Judging artistic value is a complex process. Culturally, ongoing debates swirl around aesthetics in many regions of the world, and perceptions of beauty tend to be influenced by the culture a person grows up in. People in the West, for example, may value Classical design inspired by Ancient Greece and Rome, while people in the East may not find this style aesthetically pleasing. Works of art are judged on aesthetic value and can have radically difference price tags on the basis of appearance and creator, even if the materials are identical.
Art is not the only field where aesthetic value is a concern. Crafts like furniture and clothing design must also consider aesthetics, as must real estate, where the appearance of a home can have a profound impact on the sales price. Engineers also consider aesthetics when designing products, as an attractive design can make a product more valuable in the eyes of consumers; keyboards, for example, come in a variety of designs, and those with unusual or distinctive appearances tend to have a higher price point.
This can also be a concern with nature. In many cultures, the idea that nature has inherent aesthetic value is widely socially accepted, although some natural landscapes may be considered more attractive than others. The belief in the aesthetic value of nature was the driving force behind social developments like the national parks in the United States; the government specifically set aside natural spaces for their natural beauty, rather than allowing residents of the nation to use them for development.
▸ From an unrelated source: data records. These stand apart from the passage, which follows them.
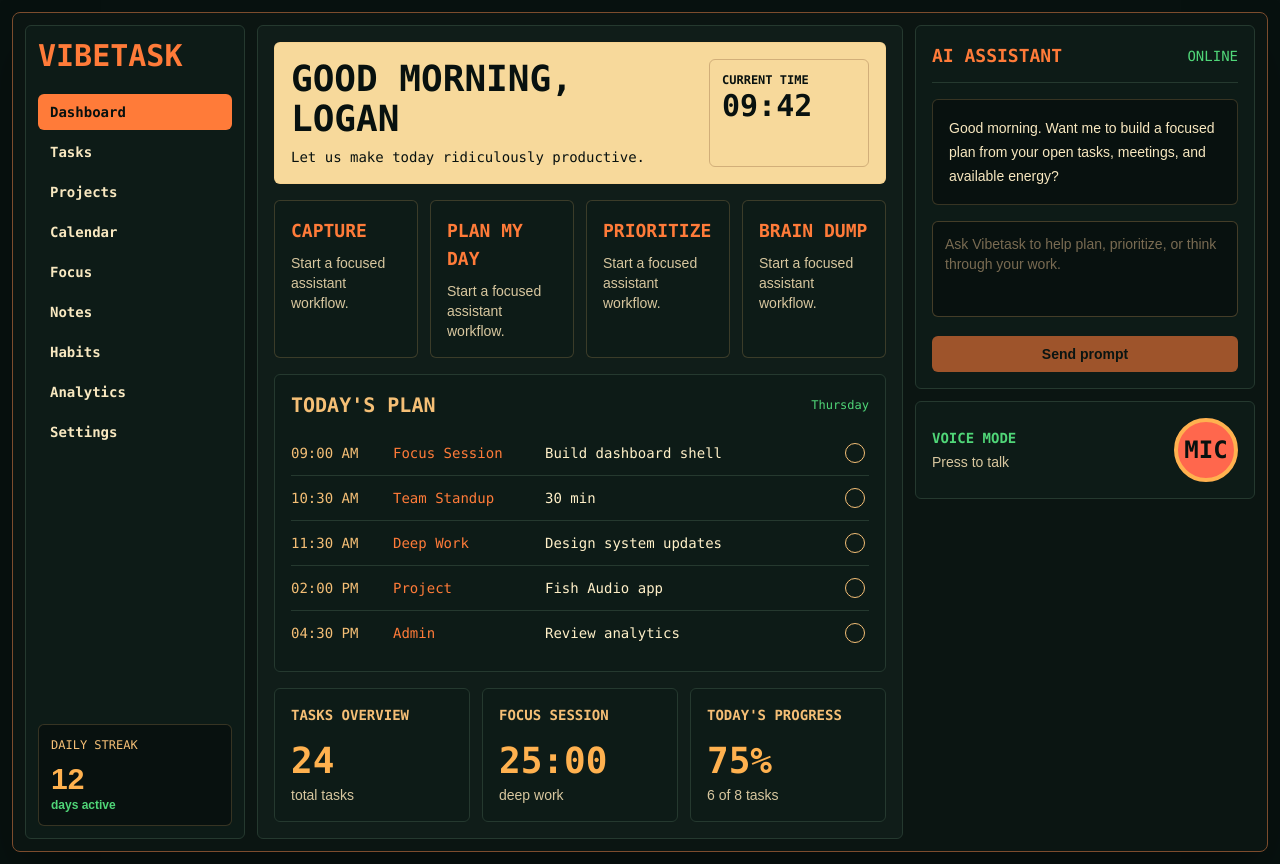
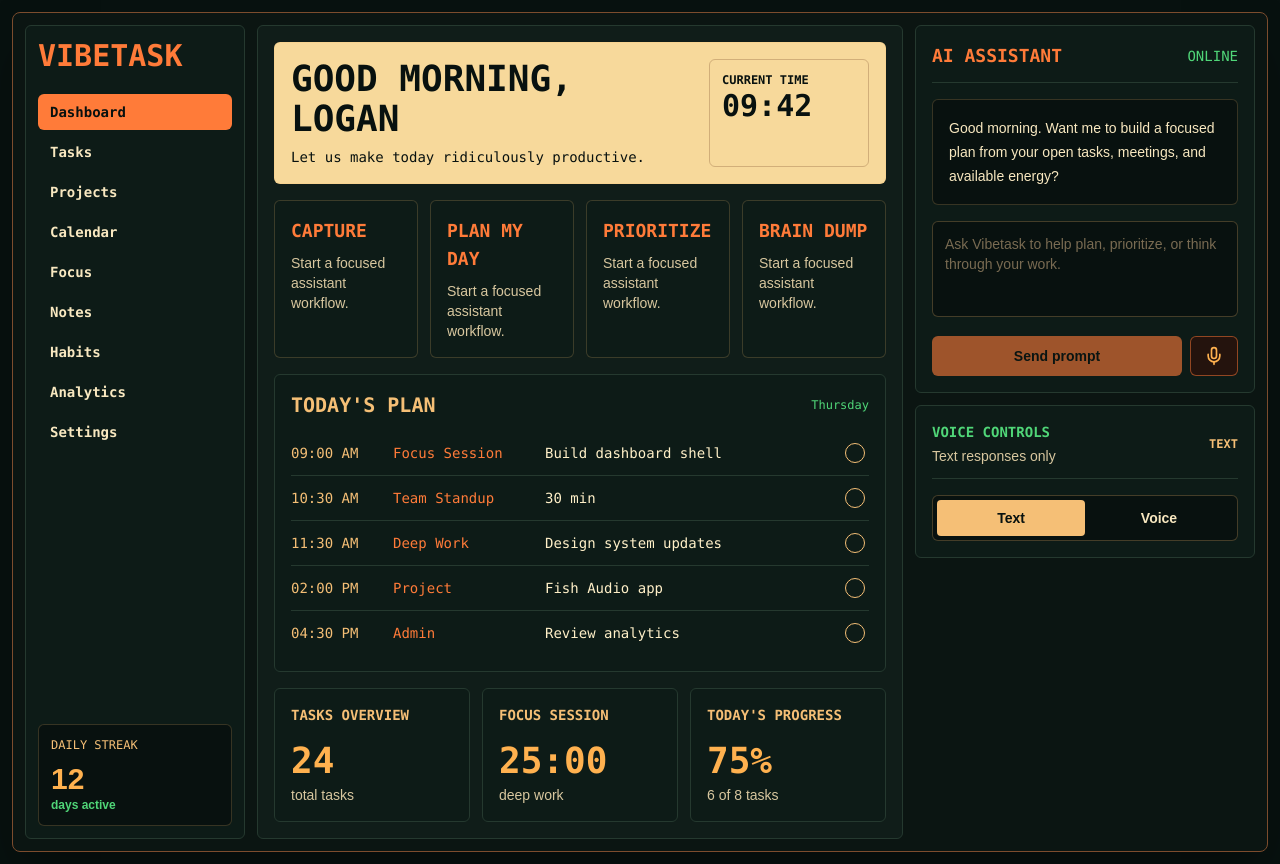
Before and after one commit to djquigon/Vibetask, a Next.js app: page /dashboard in a window 1280 px wide. Built offline with nearby package versions, Linux system fonts and the light colour scheme.

Commit message:
Add voice response functionality to AssistantChat component, enhance VoiceDock with mode selection, and update voice API route for type safety

```diff
--- a/src/app/(app)/dashboard/_components/assistant-chat.tsx
+++ b/src/app/(app)/dashboard/_components/assistant-chat.tsx
@@ -54,6 +54,17 @@ export function AssistantChat() {
                     'Content-Type': 'application/json',
                 },
                 body: JSON.stringify({ message }),
+            });
+
+            const voiceResponse = await fetch('/api/assistant/voice', {
+                method: 'POST',
+                headers: {
+                    'Content-Type': 'application/json',
+                },
+                body: JSON.stringify({
+                    message,
+                    voiceId: '271b3db7aa744ec4b311e00b288715ca',
+                }),
             });
 
             const data = (await response.json()) as
@@ -119,13 +130,37 @@ export function AssistantChat() {
                         </p>
                     ) : null}
 
+                    <div className="grid grid-cols-[1fr_48px] gap-2">
                         <button
-                        className="w-full rounded-md bg-[#ff7b39] px-3 py-2 text-sm font-bold text-[#08110f] disabled:cursor-not-allowed disabled:opacity-60"
+                            className="rounded-md bg-[#ff7b39] px-3 py-2 text-sm font-bold text-[#08110f] disabled:cursor-not-allowed disabled:opacity-60"
                             type="submit"
                             disabled={isLoading || !input.trim()}
                         >
                             {isLoading ? 'Thinking...' : 'Send prompt'}
                         </button>
+
+                        <button
+                            className="flex h-10 w-12 items-center justify-center rounded-md border border-[#ff7b39]/50 bg-[#24130d] text-[#ffb14f] transition hover:border-[#ff7b39]"
+                            type="button"
+                            aria-label="Press to talk"
+                            title="Press to talk"
+                        >
+                            <svg
+                                aria-hidden="true"
+                                className="h-5 w-5"
+                                viewBox="0 0 24 24"
+                                fill="none"
+                                stroke="currentColor"
+                                strokeWidth="2"
+                                strokeLinecap="round"
+                                strokeLinejoin="round"
+                            >
+                                <path d="M12 2a3 3 0 0 0-3 3v7a3 3 0 0 0 6 0V5a3 3 0 0 0-3-3Z" />
+                                <path d="M19 10v2a7 7 0 0 1-14 0v-2" />
+                                <path d="M12 19v3" />
+                            </svg>
+                        </button>
+                    </div>
                 </form>
             </div>
         </section>
--- a/src/app/(app)/dashboard/_components/voice-dock.tsx
+++ b/src/app/(app)/dashboard/_components/voice-dock.tsx
@@ -1,22 +1,54 @@
-"use client";
+'use client';
+
+import { useState } from 'react';
+import type { AssistantMode } from '@/features/assistant/types';
 
 export function VoiceDock() {
+    const [mode, setMode] = useState<AssistantMode>('text');
+
     return (
         <section className="rounded-md border border-[#25392f] bg-[#0d1b17] p-4">
-      <div className="flex items-center justify-between gap-4">
+            <div className="mb-4 flex items-center justify-between border-b border-[#25392f] pb-3">
                 <div>
                     <p className="font-mono text-sm font-bold uppercase text-[#50d678]">
-            Voice mode
+                        Voice Controls
                     </p>
-          <p className="mt-1 text-sm text-[#d8c79f]">Press to talk</p>
+                    <p className="mt-1 text-sm text-[#d8c79f]">
+                        {mode === 'voice'
+                            ? 'Voice responses enabled'
+                            : 'Text responses only'}
+                    </p>
                 </div>
+                <span className="font-mono text-xs font-bold uppercase text-[#f5bf76]">
+                    {mode}
+                </span>
+            </div>
+
+            <div className="grid grid-cols-1">
+                <div className="grid grid-cols-2 rounded-md border border-[#f5bf76]/25 bg-[#08110f] p-1">
                     <button
-          className="h-16 w-16 rounded-full border-4 border-[#ffb14f] bg-[#ff674d] font-mono text-2xl font-black text-[#08110f]"
+                        className={`rounded px-3 py-2 text-sm font-bold transition ${
+                            mode === 'text'
+                                ? 'bg-[#f5bf76] text-[#08110f]'
+                                : 'text-[#f8e8c0] hover:bg-[#172721]'
+                        }`}
                         type="button"
-          aria-label="Start voice prompt"
+                        onClick={() => setMode('text')}
                     >
-          MIC
+                        Text
                     </button>
+                    <button
+                        className={`rounded px-3 py-2 text-sm font-bold transition ${
+                            mode === 'voice'
+                                ? 'bg-[#50d678] text-[#08110f]'
+                                : 'text-[#f8e8c0] hover:bg-[#172721]'
+                        }`}
+                        type="button"
+                        onClick={() => setMode('voice')}
+                    >
+                        Voice
+                    </button>
+                </div>
             </div>
         </section>
     );
--- a/src/app/api/assistant/voice/route.ts
+++ b/src/app/api/assistant/voice/route.ts
@@ -38,14 +38,13 @@ export async function POST(request: Request) {
     }
 
     try {
-        const backend = 's2.1-pro-free';
         const audio = await fishAudio.textToSpeech.convert(
             {
                 text,
                 reference_id: voiceId,
                 format: 'mp3',
             },
-            backend as never /* I had to include 'as never' to satisfy the type checker, for some reason the sdk thinks you can't use s2.1-pro-free */
+            's2.1-pro-free' as never /* I had to include 'as never' to satisfy the type checker, for some reason the sdk thinks you can't use s2.1-pro-free */
         );
 
         return new Response(audio, {
```
Lines whose indentation alone changed are shown as unchanged.
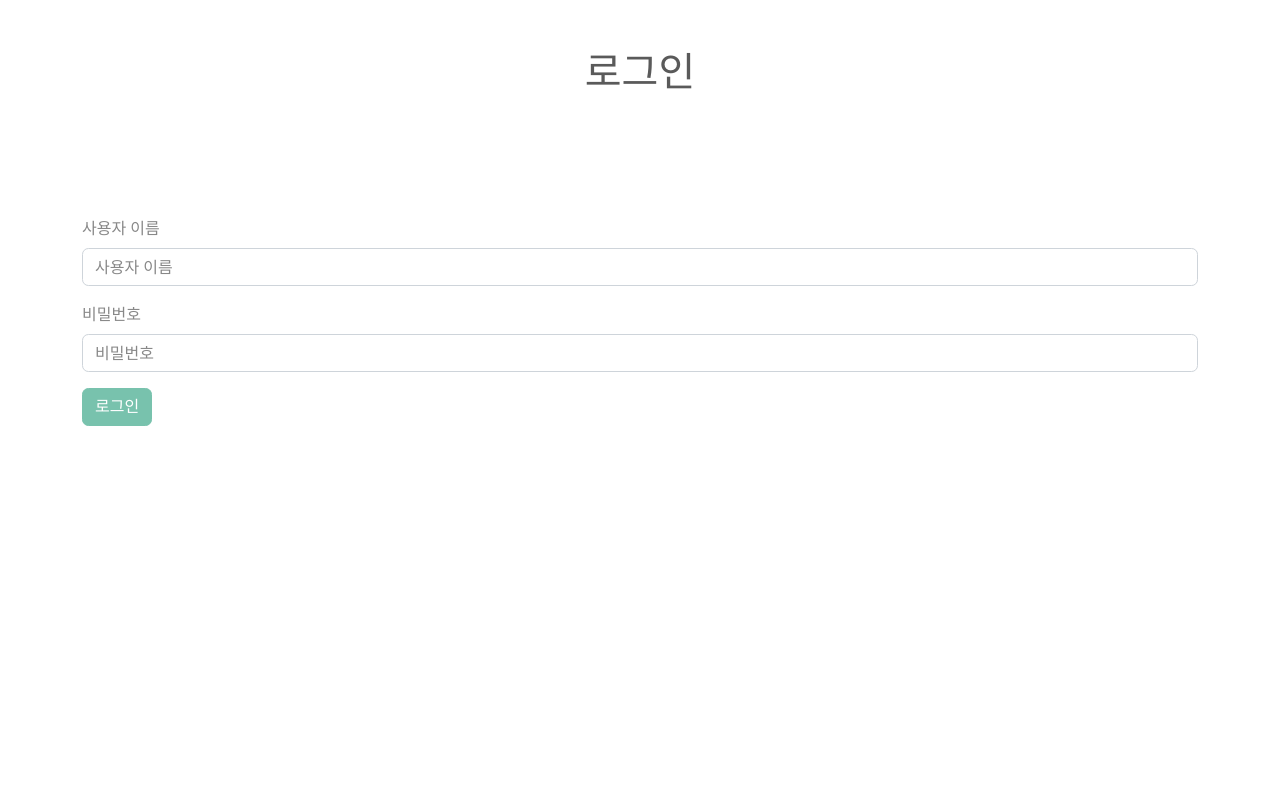
After one commit to 2-sc/Django, a Django app: page /user/login/ in a window 1280 px wide. The commit adds this page. Run offline with Django 4.2, Linux system fonts and the light colour scheme; some libraries are stand-ins or nearby versions.

Commit message:
django_login

```diff
--- a/hsh_project/hsh_project/urls.py
+++ b/hsh_project/hsh_project/urls.py
@@ -15,10 +15,12 @@ Including another URLconf
 """
 from django.contrib import admin
 from django.urls import path, include
+from user.views import home
 
 urlpatterns = [
     # 프로젝트의 url 세팅
     path('admin/', admin.site.urls),
     # 앱의 url 연동 -> user/ 를 작성하면 user 앱에 세팅된 url들을 사용할 수 있다.
-    path('user/', include('user.urls'))
+    path('user/', include('user.urls')),
+    path('', home),
 ]
--- /dev/null
+++ b/hsh_project/user/forms.py
@@ -0,0 +1,30 @@
+from django import forms
+from .models import User
+from django.contrib.auth.hashers import check_password
+
+class Loginform(forms.Form):
+    # 값 변경/검사 및 html 코드에 랜더링할 데이터 설정
+    username = forms.CharField(
+        error_messages={
+            # 상황별 에러메세지 설정
+            'required': '아이디를 입력해주세요.'
+        },
+        max_length=32, label='사용자 이름')
+    password = forms.CharField(
+        error_messages={
+            # 상황별 에러메세지 설정
+            'required': '비밀번호를 입력해주세요.'
+        },
+        widget=forms.PasswordInput, label='비밀번호')
+
+    def clean(self):
+        cleaned_data = super().clean()
+        username = cleaned_data.get('username') # username 필드에 있는 값 가져오기
+        password = cleaned_data.get('password') # password 필드에 있는 값 가져오기
+
+        if username and password: # 값이 둘다 존재한다면
+            user = User.objects.get(username=username) # username 과 일치하는 유저 객체 불러오기
+            if not check_password(password, user.password): # 입력한 password 와 유저 password 가 다르면
+                self.add_error('password', '비밀번호를 틀렸습니다') # 에러 메세지 출력
+            else: # 아니라면
+                self.user_id = user.id # 해당 유저 아이디 값을 폼을 호출한 유저의 아이디에 저장
--- /dev/null
+++ b/hsh_project/user/templates/base.html
@@ -0,0 +1,36 @@
+<html>
+  <head>
+    <!-- Required meta tags -->
+    <meta charset="utf-8" />
+    <meta
+      name="viewport"
+      content="width=device-width, initial-scale=1, shrink-to-fit=no"
+    />
+    <link rel="stylesheet" href="/static/bootstrap.min.css" />
+    <!-- <link
+      rel="stylesheet"
+      href="https://cdn.jsdelivr.net/npm/bootstrap@4.3.1/dist/css/bootstrap.min.css"
+      integrity="sha384-ggOyR0iXCbMQv3Xipma34MD+dH/1fQ784/j6cY/iJTQUOhcWr7x9JvoRxT2MZw1T"
+      crossorigin="anonymous"
+    /> -->
+  </head>
+  <body>
+    <div class="container">{% block contents %} {% endblock %}</div>
+
+    <script
+      src="https://code.jquery.com/jquery-3.3.1.slim.min.js"
+      integrity="sha384-q8i/X+965DzO0rT7abK41JStQIAqVgRVzpbzo5smXKp4YfRvH+8abtTE1Pi6jizo"
+      crossorigin="anonymous"
+    ></script>
+    <script
+      src="https://cdn.jsdelivr.net/npm/popper.js@1.14.7/dist/umd/popper.min.js"
+      integrity="sha384-UO2eT0CpHqdSJQ6hJty5KVphtPhzWj9WO1clHTMGa3JDZwrnQq4sF86dIHNDz0W1"
+      crossorigin="anonymous"
+    ></script>
+    <script
+      src="https://cdn.jsdelivr.net/npm/bootstrap@4.3.1/dist/js/bootstrap.min.js"
+      integrity="sha384-JjSmVgyd0p3pXB1rRibZUAYoIIy6OrQ6VrjIEaFf/nJGzIxFDsf4x0xIM+B07jRM"
+      crossorigin="anonymous"
+    ></script>
+  </body>
+</html>
--- /dev/null
+++ b/hsh_project/user/templates/login.html
@@ -0,0 +1,32 @@
+{% extends "base.html" %} {% block contents %}
+<div class="row mt-5">
+  <div class="col-12 text-center">
+    <h1>로그인</h1>
+  </div>
+</div>
+<div class="row mt-5">
+  <div class="col-12">{{ error }}</div>
+</div>
+<div class="row mt-5">
+  <div class="col-12">
+    <form method="POST" action=".">
+      <!-- 크로스 도메인(외부에서 데이터를 전달)을 막기 위함-->
+      {% csrf_token %} {% for field in form %}
+      <div class="form-group mt-3">
+        <label for="{{ field.id_for_label }}">{{ field.label }}</label>
+        <input
+          type="{{ field.field.widget.input_type }}"
+          class="form-control mt-2"
+          id="{{ field.id_for_label }}"
+          placeholder="{{ field.label }}"
+          name="{{ field.name }}"
+        />
+      </div>
+      {% if field.errors %}
+      <span style="color: red">{{ field.errors }}</span>
+      {% endif %} {% endfor %}
+      <button type="submit" class="btn btn-primary mt-3">로그인</button>
+    </form>
+  </div>
+</div>
+{% endblock %}
--- a/hsh_project/user/urls.py
+++ b/hsh_project/user/urls.py
@@ -5,5 +5,7 @@ from . import views
 urlpatterns = [
     # 앱의 url 세팅
     # 뷰 연동 -> user/ 이후 register/ 을 작성하면 views 에 있는 register 함수 불러온다.
-    path('register/',views.register)
+    path('register/',views.register),
+    path('login/', views.login),
+    path('logout/', views.logout)
 ]
--- a/hsh_project/user/views.py
+++ b/hsh_project/user/views.py
@@ -1,9 +1,36 @@
+from re import L
 from django.http import HttpResponse
-from django.shortcuts import render
-from django.contrib.auth.hashers import make_password
+from django.shortcuts import render, redirect
+from django.contrib.auth.hashers import make_password, check_password
 from .models import User
+from .forms import Loginform
 
 # Create your views here.
+
+def home(request):
+    user_id = request.session.get('user')
+    if user_id:
+        userinfo = User.objects.get(pk=user_id)
+        return HttpResponse(userinfo.username)
+    else:
+        return HttpResponse('Home')
+    #return HttpResponse('Home')
+
+def login(request):
+    if request.method == 'GET': # 사이트를 접속했을 때
+        form = Loginform() # 로그인 폼 그대로 가져오기
+    elif request.method == 'POST': # 로그인 버튼을 클릭했을 때
+        form = Loginform(request.POST) # 로그인 폼에 값을 넣어 가져오기
+        if form.is_valid(): # 폼에 있는 데이터를 다 입력했다면
+            request.session['user'] = form.user_id # 해당 유저 아이디 값을 세션에 저장
+            return redirect('/') # 홈페이지로 이동
+    return render(request, 'login.html', {'form': form}) # 로그인 폼을 html 에 랜더링
+
+def logout(request):
+    if request.session.get('user'): # 세션값이 있다면(=로그인 되어있다면)
+        del(request.session['user']) # 세션값 삭제
+
+    return redirect('/')
 
 def register(request):
     if(request.method == 'GET'): # 사아트를 접속했을 때
```
Also changed, not shown: hsh_project/user/templates/register.html (+2 -37 lines), hsh_project/db.sqlite3.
Aesthetics is a highly subjective area of study, although numerous colleges and universities include coursework designed to help students assess aesthetics and make accurate judgments. Psychologists and social scientists also have an interest in this field, as they want to know how cultures develop ideas about beauty, and how those ideas play out in cultural phenomena.